A third comparison was made using ME, which is the ratio of the moles of product to moles of reactants.3 This metric has recently been applied to a series of reactions from the medicinal chemistry literature.3 Given the additive nature of nanoparticle syntheses, the values for ME are very low. The ME value for nanoparticle preparations decreases with decreasing window, starting at 1.94 × 10−5 with no filtering, decreasing to 1.89 × 10−5 for the broadest window, then to 1.61 × 10−5 for the narrow window, and finally to 8.40 × 10−6 for the narrowest window. This decrease occurs because there are fewer moles of product in a smaller window compared to a larger window.

A Case Study

Here, three different preparations are compared as potential routes to monodisperse gold nanoparticles. For many applications, low dispersity is essential and often there are competing multi-step methods available to achieve low dispersity. Prior to performing a large-scale nanoparticle synthesis we see a benefit to calculating the most efficient method from the available routes to achieve monodispersity. Unlike simple organic reactions, it is not as easy to map the fate of atoms or to quickly gauge the mass of waste that is produced from the experimental details typically reported in nanoparticle synthesis papers.

The three preparations were selected to have a common type of nanoparticle product (approximately 2 nm thiolate-protected gold nanoparticles). The first method, reported by Jin,14 uses 2-phenylethanethiol to coat the gold nanoparticle core and reports a single composition of nanoparticles with the molecular formula Au144(C6H5CH2CH2S)60 that are 1.6 nm in diameter.14 Low dispersity is achieved in a size focusing step that uses a large excess of 2-phenylethanethiol. The second method, reported by Murray,9 begins by preparing a sample of triphenylphosphine-stabilized gold nanoparticles using diborane reduction17 and is also followed by a size focusing step that occurs during ligand exchange with an excess of hexanethiol. It is demonstrated that the majority of the nanoparticles (55%) resulting from this have the molecular formula Au75(CH3(CH2)5S)40 and a diameter of 1.4 nm.9 This yield was used to attenuate the metric values calculated for the Murray preparation.

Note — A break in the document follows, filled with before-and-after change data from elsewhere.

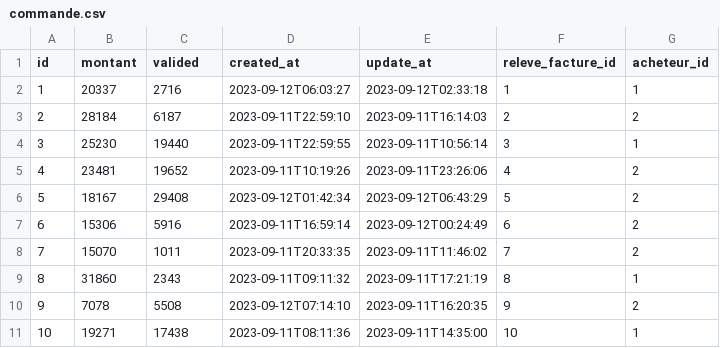
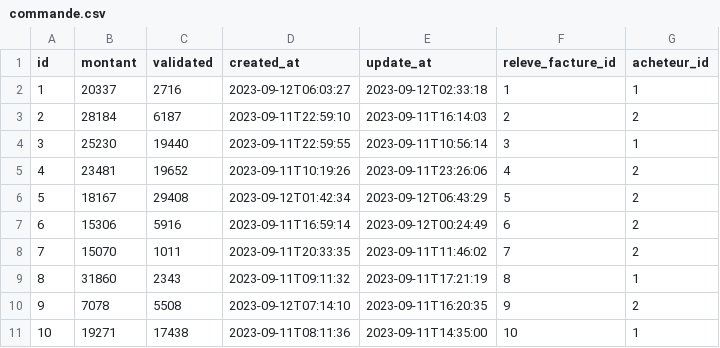
Before and after one commit to deschcla/ECOM-Art-Courses, a CSV file: src/main/resources/config/liquibase/fake-data/commande.csv, drawn as a sheet.

```diff
--- a/src/main/resources/config/liquibase/fake-data/commande.csv
+++ b/src/main/resources/config/liquibase/fake-data/commande.csv
@@ -1,2 +1,2 @@
-id;montant;valided;created_at;update_at;releve_facture_id;acheteur_id
+id;montant;validated;created_at;update_at;releve_facture_id;acheteur_id
 1;20337;2716;2023-09-12T06:03:27;2023-09-12T02:33:18;1;1
```
Also changed, not shown: src/main/resources/config/liquibase/fake-data/ligne_commande.csv, 33 other files.
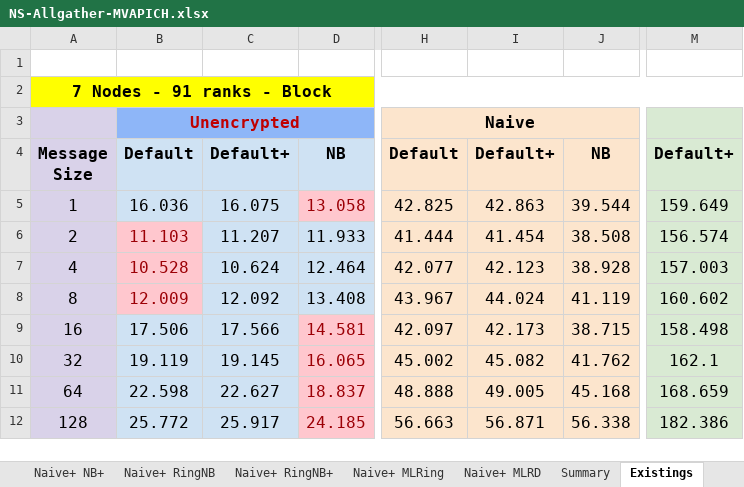
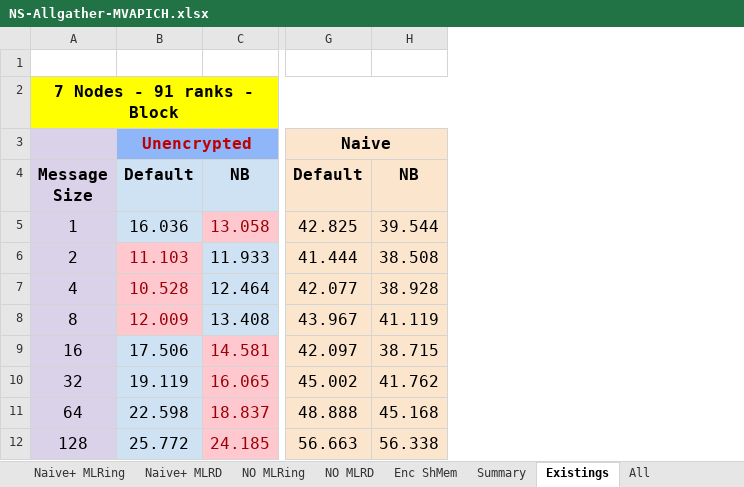
Before and after one commit to TsongW/Concurrent-Bcast, an Excel workbook: MVAPICH/Results/Analysis/Local/NS-Allgather-MVAPICH.xlsx, sheet Existings, drawn as a sheet; only a part is shown, gaps mark what is left out; values as stored, in another font and other column widths than the file's, no borders; the diff names each change by its address in the sheet, - before the commit and + after, or states it on an @@ line.

```diff
--- a/MVAPICH/Results/Analysis/Local/NS-Allgather-MVAPICH.xlsx (sheet Existings)
+++ b/MVAPICH/Results/Analysis/Local/NS-Allgather-MVAPICH.xlsx (sheet Existings)
+sheet tab: NO MLRing
+sheet tab: Enc ShMem
+sheet tab: All
-column C, rows 4-12: Default+ | 16.075 | 11.207 | 10.624 | 12.092 | 17.566 | 19.145 | 22.627 | 25.917
-column I, rows 4-12: Default+ | 42.863 | 41.454 | 42.123 | 44.024 | 42.173 | 45.082 | 49.005 | 56.871
-column M, rows 4-12: Default+ | 159.649 | 156.574 | 157.003 | 160.602 | 158.498 | 162.1 | 168.659 | 182.386
```
Also changed, not shown: sheet NO MLRD, sheet Summary, other sheet tabs, formulas that keep their value.
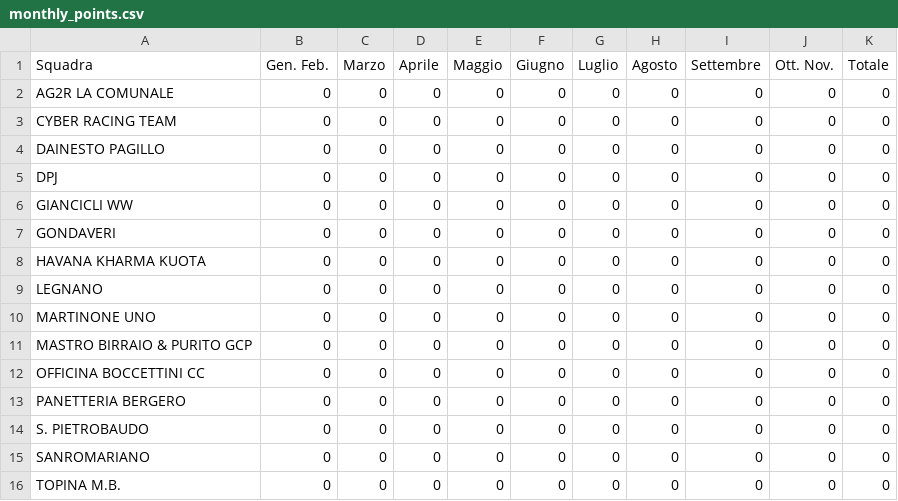
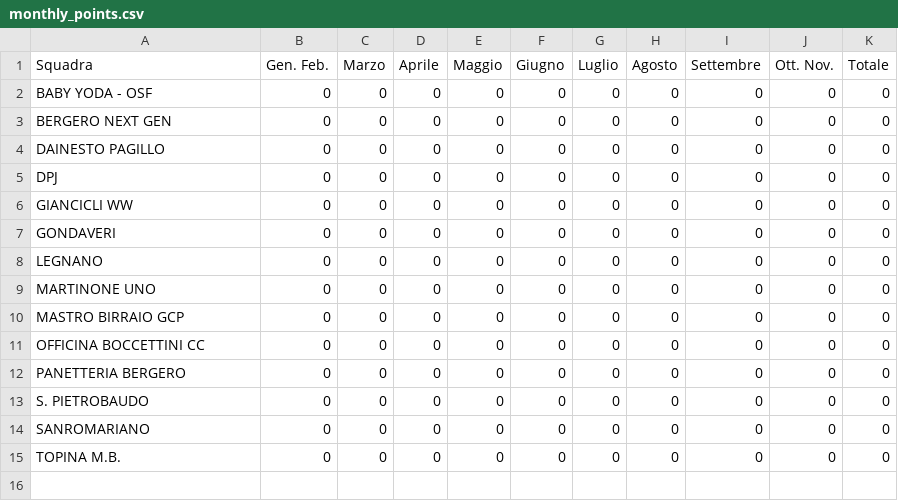
Before and after one commit to ciclismoreale/ciclismoreale.github.io, a CSV file: data/monthly_points.csv, drawn as a sheet.

```diff
--- a/data/monthly_points.csv
+++ b/data/monthly_points.csv
@@ -1,4 +1,4 @@
 Squadra,Gen. Feb.,Marzo,Aprile,Maggio,Giugno,Luglio,Agosto,Settembre,Ott. Nov.,Totale
-AG2R LA COMUNALE,0,0,0,0,0,0,0,0,0,0
-CYBER RACING TEAM,0,0,0,0,0,0,0,0,0,0
+BABY YODA - OSF,0,0,0,0,0,0,0,0,0,0
+BERGERO NEXT GEN,0,0,0,0,0,0,0,0,0,0
 DAINESTO PAGILLO,0,0,0,0,0,0,0,0,0,0
@@ -7,6 +7,5 @@ GIANCICLI WW,0,0,0,0,0,0,0,0,0,0
 GONDAVERI,0,0,0,0,0,0,0,0,0,0
-HAVANA KHARMA KUOTA,0,0,0,0,0,0,0,0,0,0
 LEGNANO,0,0,0,0,0,0,0,0,0,0
 MARTINONE UNO,0,0,0,0,0,0,0,0,0,0
-MASTRO BIRRAIO & PURITO GCP,0,0,0,0,0,0,0,0,0,0
+MASTRO BIRRAIO GCP,0,0,0,0,0,0,0,0,0,0
 OFFICINA BOCCETTINI CC,0,0,0,0,0,0,0,0,0,0
```
Also changed, not shown: data/monthly_rank.csv.
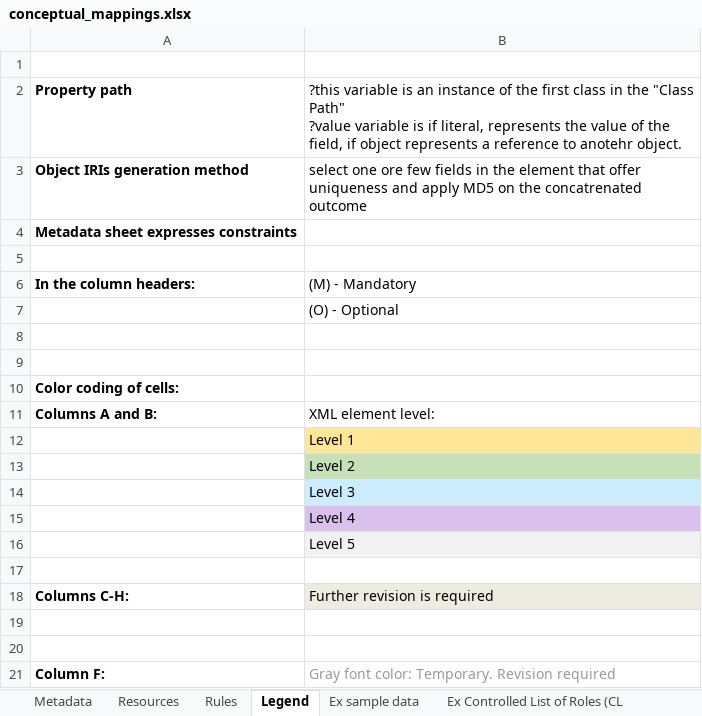
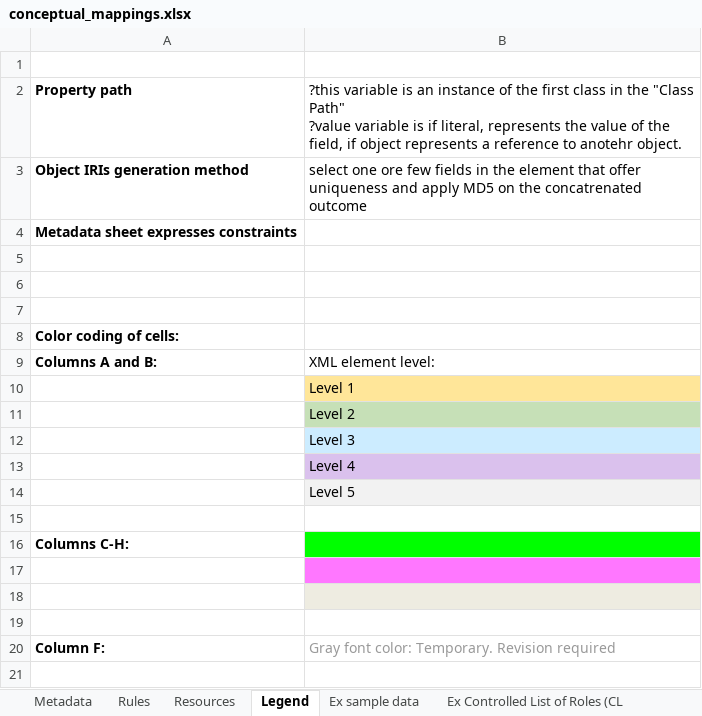
Before and after one commit to OP-TED/ted-rdf-mapping, an Excel workbook: mappings/package_F03_test/transformation/conceptual_mappings.xlsx, sheet Legend, drawn as a sheet; values as stored, in another font and other column widths than the file's, no borders; removed rows and columns are numbered as before the commit, all else as after; the diff names each change by its address in the sheet, - before the commit and + after, or states it on an @@ line.

```diff
--- a/mappings/package_F03_test/transformation/conceptual_mappings.xlsx (sheet Legend)
+++ b/mappings/package_F03_test/transformation/conceptual_mappings.xlsx (sheet Legend)
@@ sheet tab order changed: Metadata | Rules | Resources | Legend | Ex sample data | Ex Controlled List of Roles (CL @@
-row 6: In the column headers: | (M) - Mandatory
-row 7:  | (O) - Optional
-B16: Further revision is required
+B16: (empty)
-B16 fill: #EEECE1
+B16 fill: #00FF00
+row 17: (empty)
-B18 fill: none
+B18 fill: #EEECE1
```
Also changed, not shown: sheet Rules, sheet Ex Controlled List of Roles (CL, sheet Metadata, sheet Ex sample data.
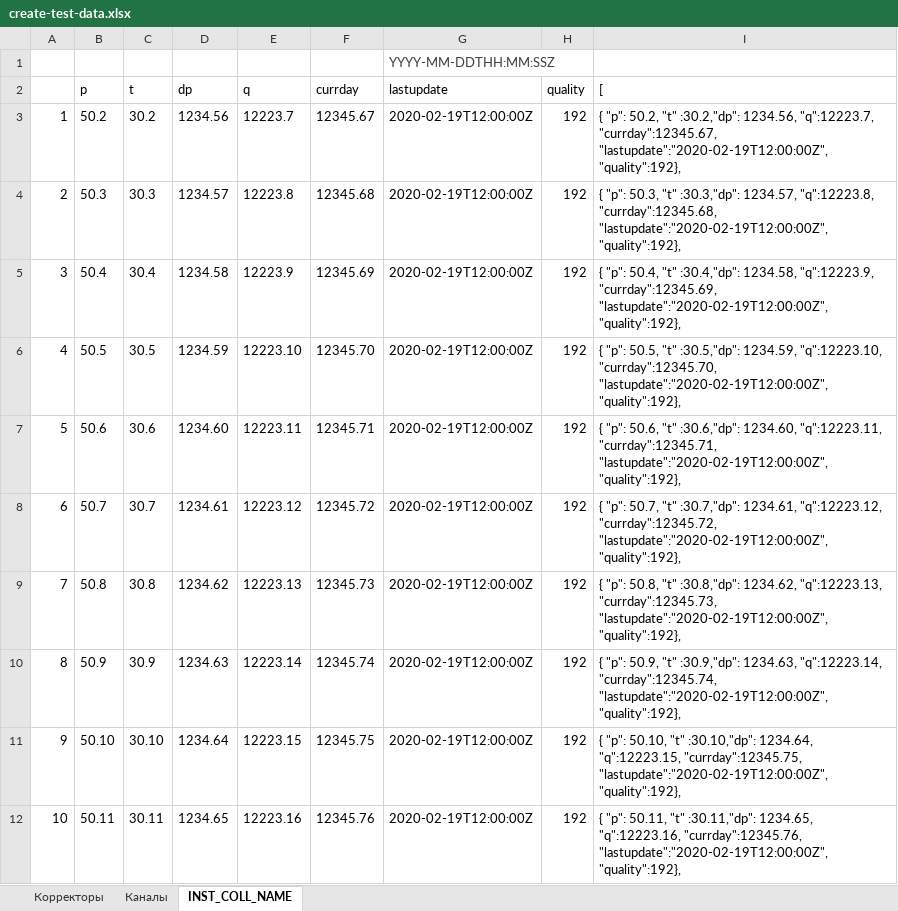
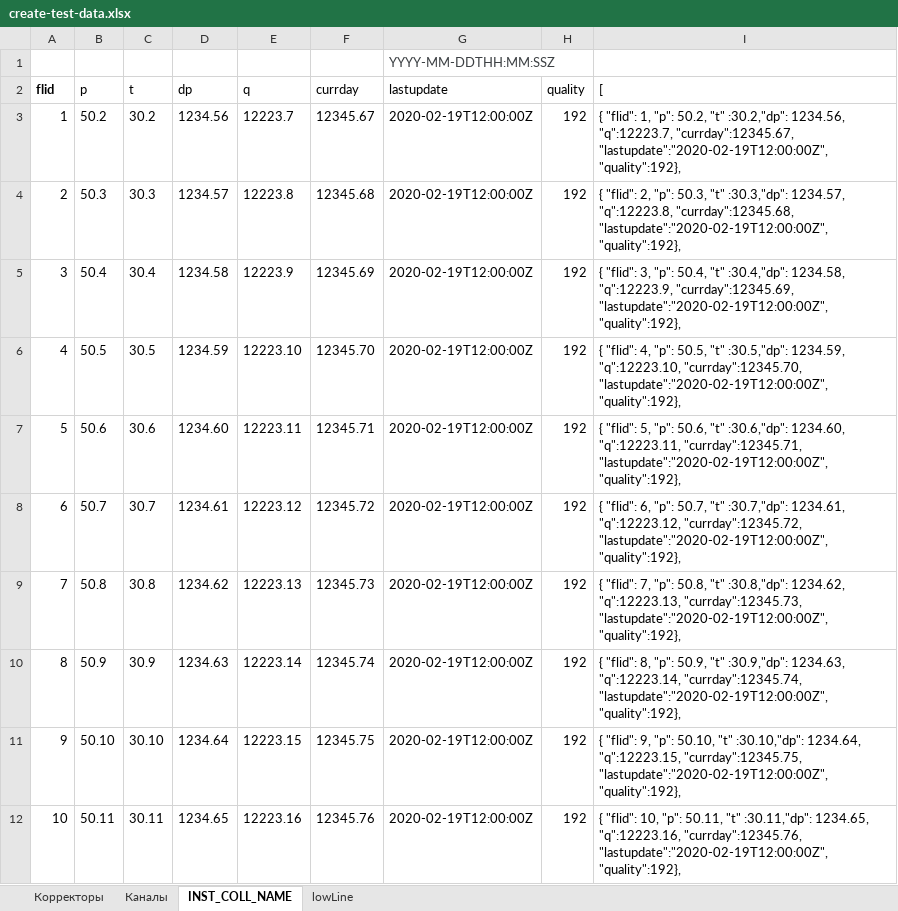
Before and after one commit to alehandro-777/oask-gtp-webapi, an Excel workbook: xls/create-test-data.xlsx, sheet INST_COLL_NAME, drawn as a sheet; only a part is shown; values as stored, in another font and other column widths than the file's, no borders; the diff covers the shown part only; the diff names each change by its address in the sheet, - before the commit and + after, or states it on an @@ line.

```diff
--- a/xls/create-test-data.xlsx (sheet INST_COLL_NAME)
+++ b/xls/create-test-data.xlsx (sheet INST_COLL_NAME)
+sheet tab: lowLine
-A2: (empty)
+A2: flid
-I3 ([): { "p": 50.2,…
+I3 ([): { "flid": 1, "p": 50.2,…
-I4 ([): { "p": 50.3,…
+I4 ([): { "flid": 2, "p": 50.3,…
-I5 ([): { "p": 50.4,…
+I5 ([): { "flid": 3, "p": 50.4,…
-I6 ([): { "p": 50.5,…
+I6 ([): { "flid": 4, "p": 50.5,…
-I7 ([): { "p": 50.6,…
+I7 ([): { "flid": 5, "p": 50.6,…
-I8 ([): { "p": 50.7,…
+I8 ([): { "flid": 6, "p": 50.7,…
-I9 ([): { "p": 50.8,…
+I9 ([): { "flid": 7, "p": 50.8,…
-I10 ([): { "p": 50.9,…
+I10 ([): { "flid": 8, "p": 50.9,…
-I11 ([): { "p": 50.10,…
+I11 ([): { "flid": 9, "p": 50.10,…
-I12 ([): { "p": 50.11,…
+I12 ([): { "flid": 10, "p": 50.11,…
```
Also changed, not shown: 9 edited cells elsewhere in this sheet, 1 other file.
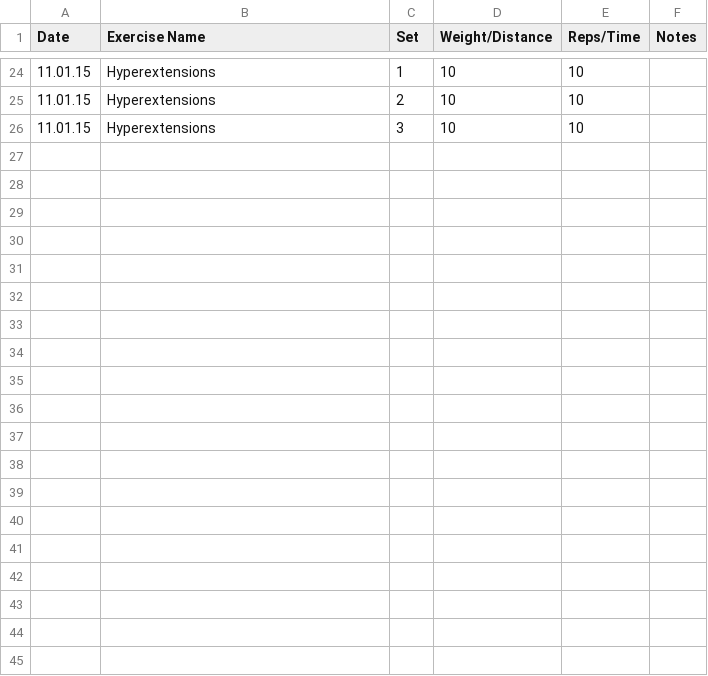
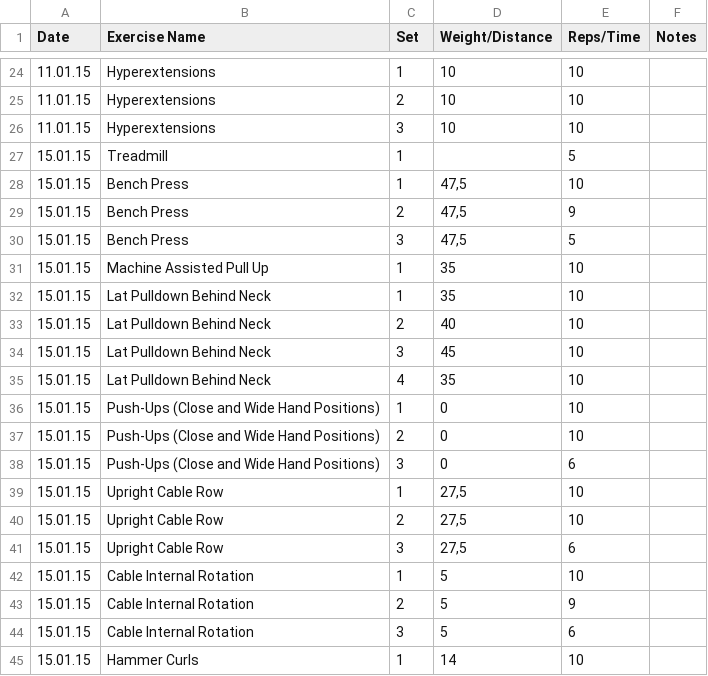
Before and after one commit to maxhoffmann/training, a CSV file: src/source.csv, drawn as a sheet; only a part is shown, gaps mark what is left out; the diff covers the shown part only.

```diff
--- a/src/source.csv
+++ b/src/source.csv
@@ -26 +26,20 @@ Date,Exercise Name,Set,Weight/Distance,Reps/Time,Notes
 11.01.15,"Hyperextensions"," 3","10","10",""
+15.01.15,"Treadmill"," 1","","5",""
+15.01.15,"Bench Press"," 1","47,5","10",""
+15.01.15,"Bench Press"," 2","47,5","9",""
+15.01.15,"Bench Press"," 3","47,5","5",""
+15.01.15,"Machine Assisted Pull Up"," 1","35","10",""
+15.01.15,"Lat Pulldown Behind Neck"," 1","35","10",""
+15.01.15,"Lat Pulldown Behind Neck"," 2","40","10",""
+15.01.15,"Lat Pulldown Behind Neck"," 3","45","10",""
+15.01.15,"Lat Pulldown Behind Neck"," 4","35","10",""
+15.01.15,"Push-Ups (Close and Wide Hand Positions)"," 1","0","10",""
+15.01.15,"Push-Ups (Close and Wide Hand Positions)"," 2","0","10",""
+15.01.15,"Push-Ups (Close and Wide Hand Positions)"," 3","0","6",""
+15.01.15,"Upright Cable Row"," 1","27,5","10",""
+15.01.15,"Upright Cable Row"," 2","27,5","10",""
+15.01.15,"Upright Cable Row"," 3","27,5","6",""
+15.01.15,"Cable Internal Rotation"," 1","5","10",""
+15.01.15,"Cable Internal Rotation"," 2","5","9",""
+15.01.15,"Cable Internal Rotation"," 3","5","6",""
+15.01.15,"Hammer Curls"," 1","14","10",""
```
Also changed, not shown: 9 added rows elsewhere in this file, 2 other files.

The third option evaluated is simply to use as-prepared Brust nanoparticles10 without a size-focusing step. For some applications, when the presence of incorrectly sized nanoparticles is not detrimental, it is possible to take this approach. But if only a certain fraction of nanoparticle have the desired properties, only those should be counted as product. In the fourth method described in this case study, we use the value for the Brust preparation from the narrowest acceptable window of 1 to 2 nm (Shown as Brust-corrected). In this way the fact that only a subset of particles have the desired properties is accounted for.

The PMI values (Figure 5A) vary significantly across the three methods. For the two-step Jin method, the PMI value is 2061 while the PMI value for the Murray method is 3448. The PMI value for the Brust method is 3328 even without a correction for the dispersity. When the preparation has been adjusted to reflect using only nanoparticles that are from 1-2 nm in diameter the PMI value of the Brust preparation is 16,094. This analysis suggest that the Jin method is most efficient.

Figure 5
Comparison of synthetic routes to monodisperse nanoparticles reported by Jin14 and Murray9 to a polydisperse synthesis10 (Brust) and to the same Brust preparation after applying a correction to the PMI (Brust corrected) using three metrics; A) process ...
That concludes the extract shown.